[Screenshot and code edit data]
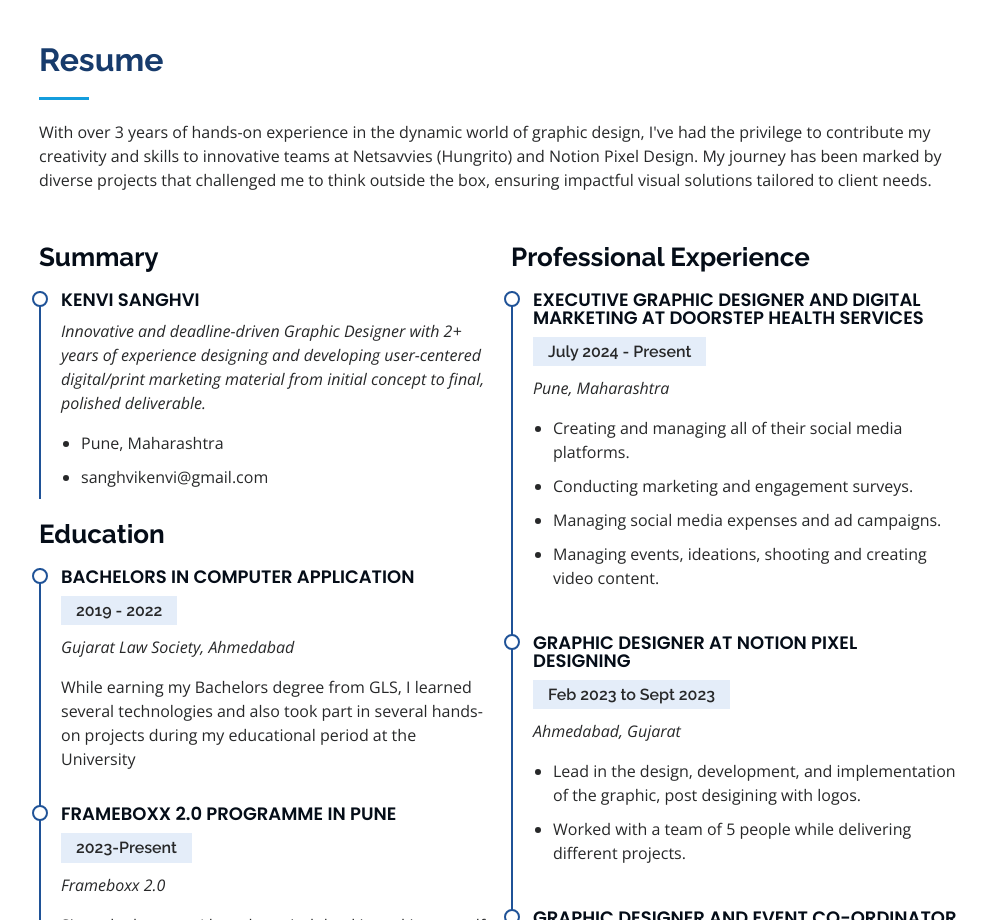
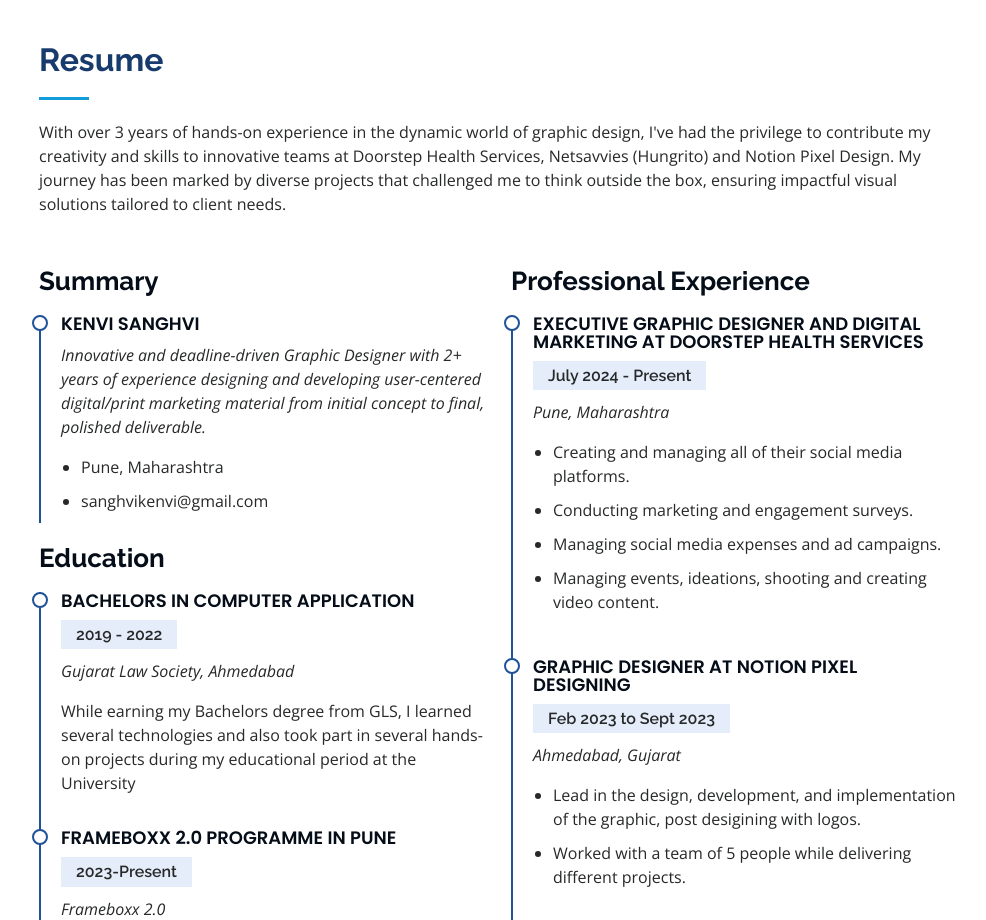
Before and after one commit to Kenvi5754/kenvisanghvi.github.io, a plain HTML site: page index.html in a window 1280 px wide. Shown: the part 2420-3340 px from the top of the page, without its empty margins (291-1277 px from the left). Drawn offline with nearby package versions, Linux system fonts and the light colour scheme.

Commit message:
Update Portfolio again

```diff
--- a/index.html
+++ b/index.html
@@ -247,7 +247,7 @@
 
         <div class="section-title">
           <h2>Resume</h2>
-          <p>With over 3 years of hands-on experience in the dynamic world of graphic design, I've had the privilege to contribute my creativity and skills to innovative teams at Netsavvies (Hungrito) and Notion Pixel Design. My journey has been marked by diverse projects that challenged me to think outside the box, ensuring impactful visual solutions tailored to client needs.</p>
+          <p>With over 3 years of hands-on experience in the dynamic world of graphic design, I've had the privilege to contribute my creativity and skills to innovative teams at Doorstep Health Services, Netsavvies (Hungrito) and Notion Pixel Design. My journey has been marked by diverse projects that challenged me to think outside the box, ensuring impactful visual solutions tailored to client needs.</p>
         </div>
 
         <div class="row">
```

● GOAL OF THE EXERCISE
Which of the lines above include the word "index"? Copy each of them.

● WRITTEN REPLY
Before and after one commit to Kenvi5754/kenvisanghvi.github.io, a plain HTML site: page index.html in a window 1280 px wide. Shown: the part 2420-3340 px from the top of the page, without its empty margins (291-1277 px from the left). Drawn offline with nearby package versions, Linux system fonts and the light colour scheme.
--- a/index.html
+++ b/index.html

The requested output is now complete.